Another one of my favorite characters in the book that there’s almost nothing written about because he’s kind of a given a little hint there “he” is kind of an enigma. Laura wrote about him later in a lot of different things in drafts of her early manuscripts and in articles and things. There’s a lot of conflicting information and a lot of puzzles surrounding him and questions surrounding him. So this book is basically looking at that very much beloved character and trying to figure out maybe who he really was–doing a little detective work to see if we can discover who he might’ve been in real life. This has been a huge labor of love because my husband, who is British, when I first started writing, he did not want anything to do with writing at all. He did not like writing in the least, and now he’s working on his own projects, but this book, this next book, we’re actually, co-authors. Once you get in and know just the pleasure that it can bring you personally and the joy you can bring to others and information that you can bring to the world –And obviously when you’re writing about things that are important to you and, or hopefully honoring to Christ, you know, you’re bringing that into the world. And once you get hooked on that, you’re hooked. So this is a special project.
I can’t wait. That’ll be so cool.
Thank you for joining us for “Books that Spark,” a podcast, celebrating books that spark imagination, emotion, questions, and discussions as we disciple our children and help them follow Christ with their whole hearts. If you would like to join my mailing list, you can find me at TerrieHellardBrown.com. If you’ve enjoyed this episode, be sure to download it so you’ll always have access to it and help others to be able to find our podcast. If you’d like to connect with Robynne, you can reach her through her website at robynnemiller.com.
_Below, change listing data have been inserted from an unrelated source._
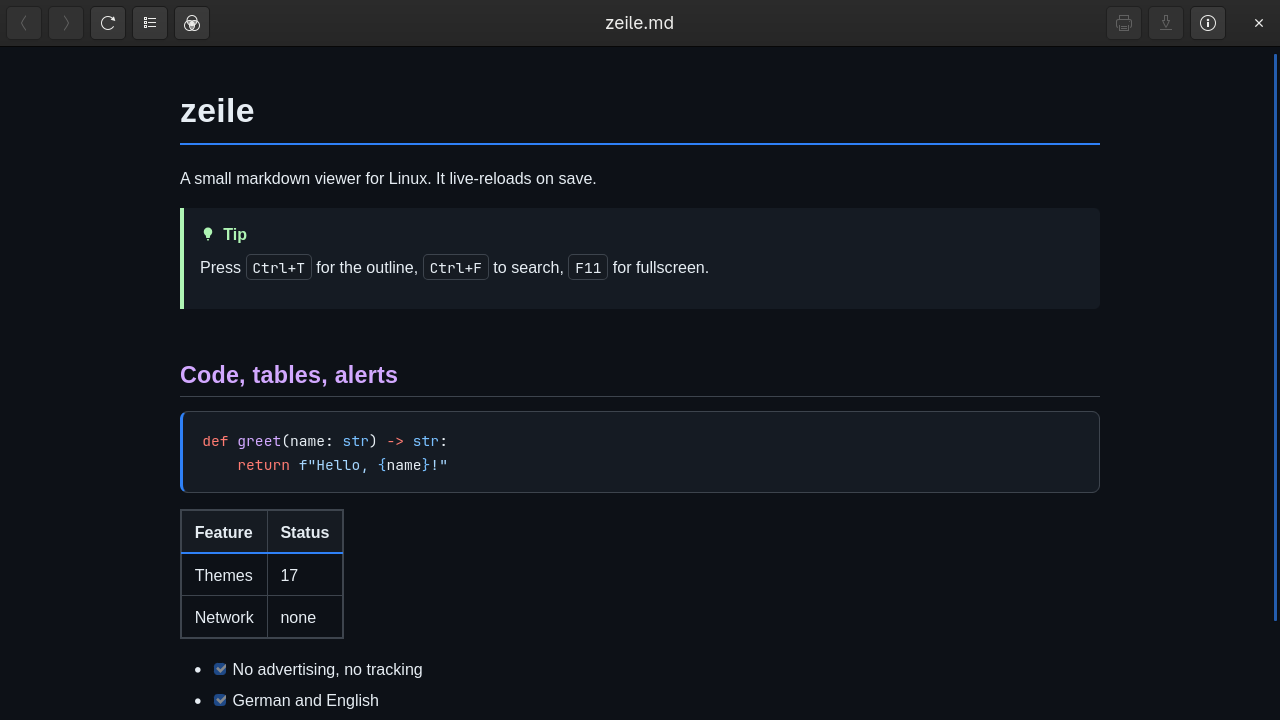
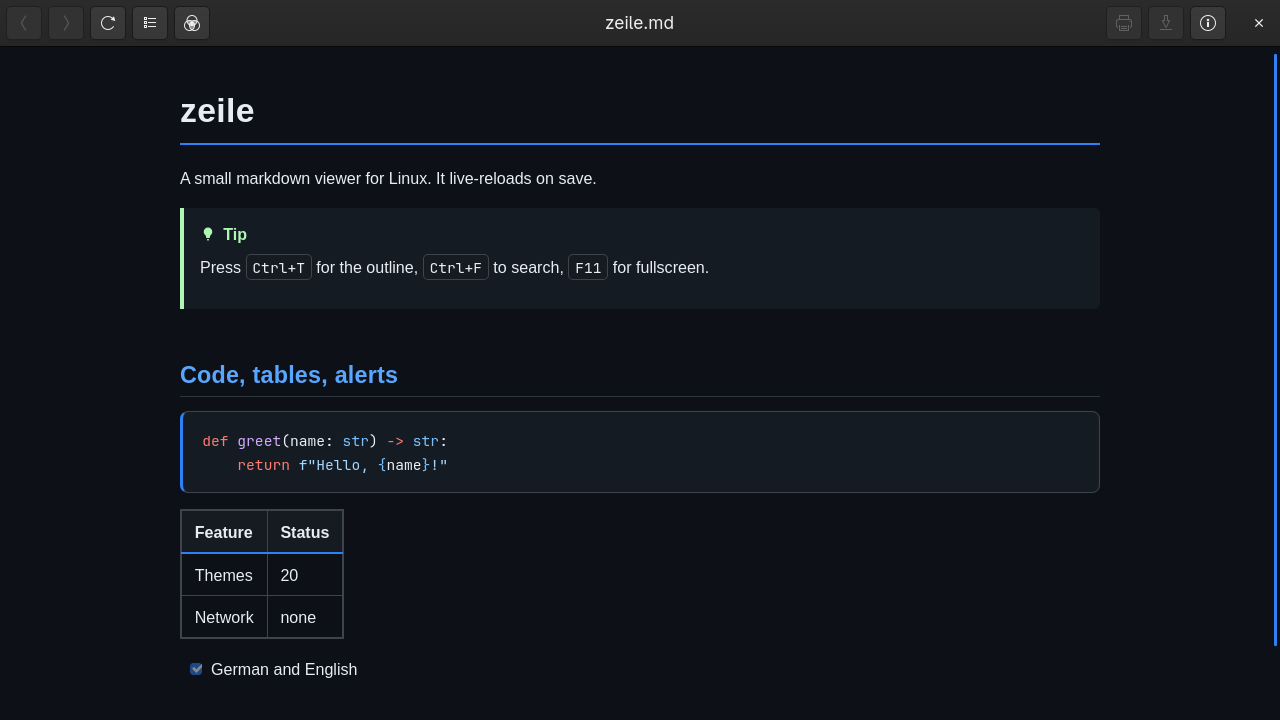
fix(screenshots): drop the advertising slogan from the README sample
scripts/screenshots.py rendered '- [x] No advertising, no tracking' into the
README screenshots. BRAND.md section 2 forbids such slogans in store and
README assets. Remove the line and regenerate docs/screenshots/*.png
headless (cage, WLR_BACKENDS=headless); the new PNGs show the sample
without it. tests/test_screenshots.py and test_headless_gui.py pass (8).

Refs #34

Claude-Session: https://claude.ai/code/session_01DdSBhpsGe4B3wDebPc7PTq

Changed region(s): [[0.125, 0.9167, 0.3438, 0.9778], [0.1562, 0.4889, 0.3125, 0.55]]

diff --git a/scripts/screenshots.py b/scripts/screenshots.py
@@ -47,7 +47,6 @@ def greet(name: str) -> str:
 | Themes  | 20     |
 | Network | none   |
 
-- [x] No advertising, no tracking
 - [x] German and English
 """
 

diff --git a/CHANGELOG.md b/CHANGELOG.md
@@ -9,6 +9,7 @@ Versioning: [Semantic Versioning](https://semver.org/).
 
 ### Fixed
 
+- The README screenshots no longer print the "No advertising, no tracking" slogan (BRAND.md section 2).
 - The deb, rpm, Arch and Flatpak packages did not install `documents.py`, `preferences.py`,
   `launch.py` or `i18n.py`, so the installed app could not start. A test now checks that every
   top-level module is in the staging lists.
Today’s interview we’ve divided into two parts because there was so much we wanted to talk about. So, this first part is about all things Little House. Next week, join us as we discuss some other books that cover some very important topics for our world today. And hear some other great pointers from Robynne as she joins us next week on “Books that Spark.”
Terrie Hellard-Brown writes and speaks to help children and adults find God’s purpose and plan for their lives. She teaches workshops and writes devotional books, children’s stories, and Christian education materials.
Her podcast, Books that Spark, reviews children’s books that spark imagination, emotion, questions, and discussion leading to teachable moments with our kids. Her podcast posts each Tuesday morning.
Her blog posts are published each Thursday and discuss living as a disciple of Christ while discipling our children. She challenges us to step out of our comfort zones to walk by faith in obedience to Christ.
For more information, visit her website at terriehellardbrown.com
Terrie uses her experiences as a mother of four (three on “the spectrum”), 37 years in ministry (15 in Taiwan), and 32 years teaching to speak to the hearts of readers.
Her motto is “Growing older is inevitable; growing up is optional” and keeps her childlike joy by writing children’s stories, delighting over pink dolphins, and frequently laughing till it hurts.
Inspire Christian Writers Conference at Mount Hermon
March 25th-29th, 2022
Mount Hermon Christian Conference Center
Felton, CA (not far from Santa Cruz)
2 thoughts on “Episode 75: Interview with Robynne Miller about All Things Little House”
Thank you Terrie and Robynne! Good to hear from you both, and I always love learning more about Laura Ingalls and family!
Good to hear from you, Heather!
I found the info Robynne shared so interesting. Next week we’ll have even more interesting information about some other topics. It was great catching up with Robynne.